Here’s another reason to have privacy and confidentiality rules: Employees who violate those rules in order to gather evidence for a lawsuit they have filed can be disciplined.
Recent case: Chyrianne Jones, who is black, worked as a medical equipment salesperson. When she became embroiled in a dispute with her supervisor about whether her customers found her effective, she decided to record customer comments without telling anyone else. She hoped that the recordings would show that her supervisor was lying.
Instead, she was fired for breaking a company rule against recording conversations without permission.
When she sued for discrimination, the court upheld the company’s assertion that it had fired Jones for breaking the no-recording rule.

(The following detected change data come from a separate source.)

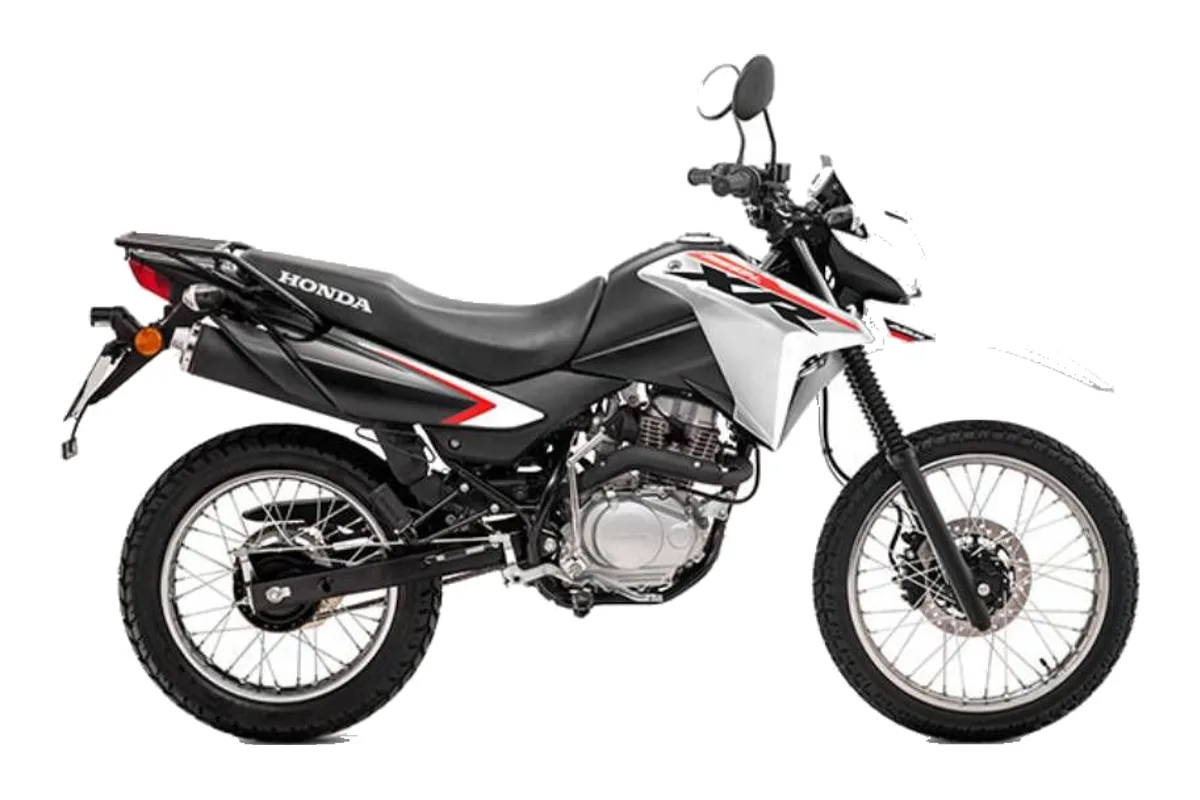
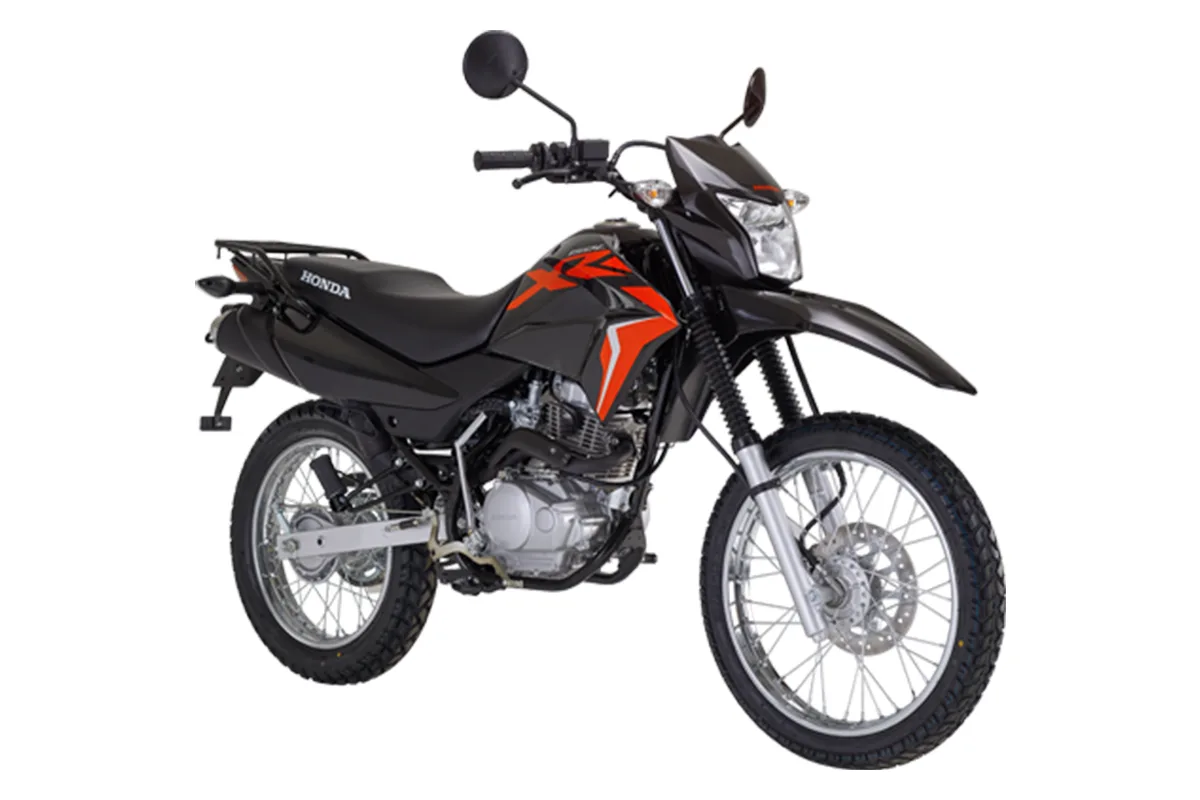
Before launch: blog fixes, licence, hours, XR150 photo, Google reviews
- Old blog posts match the site: Vietnam drives on the right; booking is a
  free request confirmed by email, then a 1,500,000₫ deposit paid to the
  shop; free delivery near District 1; prices from the bike pages; real
  lists and a comparison table instead of Odoo leftovers.
- Licence texts (EN, FR, KO, FAQ, guides, pick-up email): IDP under the
  1968 Vienna Convention, for every bike including the Versys X300.
- Open every day 8am to 8pm, in the text and the structured data.
- XR150: the owner's cut-out photo as the studio photo; the photo with
  the old logo pasted on it is out of the gallery.
- Three real Google Maps reviews in reviews.json until the Places key
  is set up.

diff --git a/src/i18n/content/ko.ts b/src/i18n/content/ko.ts
@@ -117,8 +117,8 @@ export const koContent: TranslatedContent = {
   },
   licence: {
     IDP_OR_A1:
-      "베트남 오토바이 면허 또는 오토바이가 포함된 국제운전면허증(1949년 제네바 협약)이 필요합니다.",
-    A2: "175cc 초과: 베트남 정식 오토바이 면허가 필요합니다.",
+      "베트남 오토바이 면허 또는 오토바이가 포함된 국제운전면허증(1968년 비엔나 협약)이 필요합니다.",
+    A2: "175cc 초과: 베트남 오토바이 면허 또는 오토바이가 포함된 국제운전면허증(1968년 비엔나 협약)이 필요합니다.",
   },
   kinds: {
     "Semi-automatic": "반자동",
@@ -135,8 +135,7 @@ export const koContent: TranslatedContent = {
       question: "어떤 면허가 필요한가요?",
       answer: [
         "본국 운전면허증만으로는 베트남에서 운전할 수 없습니다.",
-        "50cc~175cc 오토바이(가와사키 베르시스 X300을 제외한 모든 오토바이)는 베트남 오토바이 면허, 또는 1949년 제네바 협약에 따라 발급되고 오토바이가 포함된 국제운전면허증이 필요합니다.",
-        "베르시스 X300처럼 175cc를 넘는 오토바이는 베트남 정식 오토바이 면허가 필요합니다.",
+        "110cc 웨이브부터 가와사키 베르시스 X300까지 모든 오토바이는 베트남 오토바이 면허, 또는 1968년 비엔나 협약에 따라 발급되고 오토바이가 포함된 국제운전면허증이 필요합니다.",
       ],
     },
     {
@@ -264,7 +263,7 @@ export const koContent: TranslatedContent = {
     "베트남 어디서나 WhatsApp 도로 지원",
     "1군 및 인근 호텔 무료 배달",
   ],
-  hours: "매일 오전 8시~오후 7시 영업",
+  hours: "매일 오전 8시~오후 8시 영업",
   addOns: {
     insurance: {
       name: "종합 보험",

diff --git a/src/i18n/content/fr.ts b/src/i18n/content/fr.ts
@@ -116,8 +116,8 @@ export const frContent: TranslatedContent = {
   },
   licence: {
     IDP_OR_A1:
-      "Demande un permis moto vietnamien, ou un permis de conduire international (Convention de Genève de 1949) valable pour les motos.",
-    A2: "Plus de 175 cc : demande un permis moto vietnamien complet.",
+      "Demande un permis moto vietnamien, ou un permis de conduire international (Convention de Vienne de 1968) valable pour les motos.",
+    A2: "Plus de 175 cc : demande un permis moto vietnamien, ou un permis de conduire international (Convention de Vienne de 1968) valable pour les motos.",
   },
   kinds: {
     "Semi-automatic": "Semi-automatique",
@@ -134,8 +134,7 @@ export const frContent: TranslatedContent = {
       question: "Quel permis faut-il ?",
       answer: [
         "Le permis de conduire de votre pays ne suffit pas à lui seul au Vietnam.",
-        "Pour les motos de 50 à 175 cc (toutes nos motos sauf la Kawasaki Versys X300), il faut un permis moto vietnamien, ou un permis de conduire international délivré selon la Convention de Genève de 1949 et valable pour les motos.",
-        "Pour les motos de plus de 175 cc, comme la Versys X300, il faut un permis moto vietnamien complet.",
+        "Pour toutes nos motos, de la Wave 110 cc à la Kawasaki Versys X300, il faut un permis moto vietnamien, ou un permis de conduire international délivré selon la Convention de Vienne de 1968 et valable pour les motos.",
       ],
     },
     {
@@ -266,7 +265,7 @@ export const frContent: TranslatedContent = {
     "Assistance partout au Vietnam, par WhatsApp",
     "Livraison gratuite à votre hôtel dans le 1er arrondissement ou à proximité",
   ],
-  hours: "Ouvert tous les jours, de 8 h à 19 h",
+  hours: "Ouvert tous les jours, de 8 h à 20 h",
   addOns: {
     insurance: {
       name: "Assurance tous risques",

diff --git a/src/content/bikes.ts b/src/content/bikes.ts
@@ -272,7 +272,6 @@ export const LEAD_PHOTO: Record<string, string> = {
   "yamaha-nvx125": "/bikes/gallery/yamaha-nvx125-1.webp",
   "honda-winner-x-150": "/bikes/gallery/honda-winner-x-150-1.webp",
   "suzuki-gsx-r150": "/bikes/gallery/suzuki-gsx-r150-2.webp",
-  "honda-xr150": "/bikes/gallery/honda-xr150-1.webp",
   "honda-cb150x": "/bikes/gallery/honda-cb150x-1.webp",
   "yamaha-wr155r": "/bikes/gallery/yamaha-wr155r-3.webp",
   "kawasaki-versys-x300": "/bikes/gallery/kawasaki-versys-x300-1.webp",
@@ -280,6 +279,6 @@ export const LEAD_PHOTO: Record<string, string> = {
 
 export const LICENCE_TEXT: Record<BikeContent["licence"], string> = {
   IDP_OR_A1:
-    "Needs a Vietnamese motorcycle licence, or an International Driving Permit (1949 Geneva Convention) that covers motorbikes.",
-  A2: "Over 175cc: Needs a Vietnamese motorcycle licence, or an International Driving Permit (1949 Geneva Convention) that covers motorbikes.",
+    "Needs a Vietnamese motorcycle licence, or an International Driving Permit (1968 Vienna Convention) that covers motorbikes.",
+  A2: "Over 175cc: Needs a Vietnamese motorcycle licence, or an International Driving Permit (1968 Vienna Convention) that covers motorbikes.",
 };

diff --git a/src/content/blog/guides.ts b/src/content/blog/guides.ts
@@ -65,7 +65,7 @@ export const GUIDES: Guide[] = [
 <p>The roads are paved the whole way. A Honda XR150 or CB150X is comfortable for luggage and the mountain passes; a Honda Winner X is lighter and quick on the coast road. If you've never ridden a manual, the Honda Wave Alpha is easy to learn on, just slower on the climbs.</p>
 <h2>Good to know</h2>
 <ul>
-<li>You need a Vietnamese motorbike licence or an International Driving Permit (1949 Geneva Convention) that covers motorbikes.</li>
+<li>You need a Vietnamese motorbike licence or an International Driving Permit (1968 Vienna Convention) that covers motorbikes.</li>
 <li>One-way rentals to Da Nang are at least 7 days. The one-way fee depends on the bike and is shown when you book.</li>
 <li>Every rental includes a helmet, phone holder, luggage rack and roadside help by WhatsApp, wherever you are.</li>
 </ul>`,

diff --git a/src/content/faq.ts b/src/content/faq.ts
@@ -9,8 +9,7 @@ export const FAQ: Faq[] = [
     question: "Which licence do I need?",
     answer: [
       "Your home country driving licence on its own is not valid in Vietnam.",
-      "For bikes from 50cc to 175cc (all our bikes except the Kawasaki Versys X300), you need a Vietnamese motorcycle licence, or an International Driving Permit issued under the 1949 Geneva Convention that includes motorbikes.",
-      "For bikes over 175cc, like the Versys X300, you need a full Vietnamese motorcycle licence.",
+      "For all our bikes, from the 110cc Wave to the Kawasaki Versys X300, you need a Vietnamese motorcycle licence, or an International Driving Permit issued under the 1968 Vienna Convention that includes motorbikes.",
     ],
   },
   {

diff --git a/src/server/emails/pickup-reminder.ts b/src/server/emails/pickup-reminder.ts
@@ -32,7 +32,7 @@ export function pickupReminderEmail(d: PickupReminderData): Email {
     ["Balance to pay at pick-up", formatVnd(d.balanceVnd)],
   ];
   const bring = [
-    "Your motorbike licence, or an International Driving Permit (1949 Geneva Convention) that covers motorbikes.",
+    "Your motorbike licence, or an International Driving Permit (1968 Vienna Convention) that covers motorbikes.",
     "A security deposit, returned when you bring the bike back: your passport, or cash (US$300 for a scooter, US$500 for a motorcycle).",
     d.balanceVnd > 0
       ? `The balance of ${formatVnd(d.balanceVnd)}, in cash or by bank transfer.`

diff --git a/src/content/business.ts b/src/content/business.ts
@@ -15,10 +15,10 @@ export const BUSINESS = {
   /** For the "Open in Google Maps" link. */
   mapsQuery: "235B/A11/9 Nguyen Van Cu, District 1, Ho Chi Minh City",
   /** Opening hours, shown on the site. */
-  hours: "Open every day, 8am to 7pm",
+  hours: "Open every day, 8am to 8pm",
   /** The same hours for search engines (24-hour clock, every day). */
   opens: "08:00",
-  closes: "19:00",
+  closes: "20:00",
   /** International format, e.g. "+84 90 123 4567". */
   phone: "+84 382 681 859" as string | null,
   /** International format without spaces or "+", e.g. "84901234567", for wa.me links. */

diff --git a/docs/decisions.md b/docs/decisions.md
@@ -13,6 +13,15 @@ Choices made while planning the rebuild, with the reason for each. Pricing rules
 - **Bookings for the same bike take turns** (11 October 2026). Before saving a booking or maintenance block, the system locks that one bike for a few milliseconds and re-checks it's free. Customers booking different bikes never wait for each other. Without this, two customers booking the same bike at the same instant could stall each other for about a second until the database cancelled one, which then failed with an error instead of getting another bike. The no-overlap rule remains the final guarantee.
 - **Timezone.** All dates are in Asia/Ho_Chi_Minh.
 
+## Blog clean-up, licence, reviews (16 November 2026)
+
+- **Licence.** International Driving Permits are recognised in Vietnam under the 1968 Vienna Convention, not the 1949 Geneva Convention (owner, 16 Nov 2026). Every licence text says 1968 Vienna (bike pages, FAQ, guides, old blog post, pick-up email, FR and KO). The site doesn't discuss enforcement, and doesn't say the insurance depends on the licence: the shop decides that case by case.
+- **Old blog posts** (imported from Odoo) now match the site: Vietnam drives on the right; booking is a free request, confirmed by email, then a 1,500,000₫ deposit paid directly to the shop and the rest at pick-up; free delivery to hotels in or near District 1; prices from the bike pages. Fake "•" bullets became real lists, the comparison is a real table, stray `&nbsp;` removed.
+- **Bikes over 175cc** (the Versys X300) follow the same rule as the others: a Vietnamese motorcycle licence or a 1968 Vienna IDP covering motorbikes (owner, 16 Nov 2026).
+- **Opening hours.** Every day, 8am to 8pm (owner, 16 Nov 2026), in the text and the structured data.
+- **XR150 photos.** The riding photo with the old logo pasted on it is out of the gallery (file kept). The studio photo comes first, replaced by the owner's cut-out `XR.png` (black and orange XR150) on a white 1200×800 background like the other bikes.
+- **Reviews.** Until the Google Places key is set up, `src/content/reviews.json` holds three real 5-star reviews copied word for word from the Google Maps listing on 16 Nov 2026 (4.9 from 252 reviews). Once the key is set, the live reviews replace them.
+
 ## Before launch: tours, drop-off cities, contract terms (16 November 2026)
 
 - **No tour pages.** The shop doesn't run guided tours, only self-guided trips with its map. The tour pages, their nav and footer links, the home tile and the sitemap entries are gone. `/tours` and `/tours/*` (also under `/fr` and `/ko`) redirect to the one-way page. To bring tours back, restore `src/content/tours.ts`, `src/views/ToursView.tsx`, `src/components/tourPhotos.ts` and the `tours` route folders from the commit before this change, and remove the redirect. The `TOUR` enquiry kind stays in the database for enquiries sent before.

It said employees can’t break rules to secure evidence for litigation. (Jones v. St. Jude Medical, No. 2:08-CV-1047, SD OH, 2011)
- How to Fire an Employee the Legal Way: 6 Termination Guidelines
- Snubs alone don't support discrimination lawsuits
- No Motive, No Intent—No Problem; It Can Still Be Job Bias
- Serial complainer requires patience, good records
- Pennsylvania Human Relations Act doesn't protect nonemployees from sexual harassment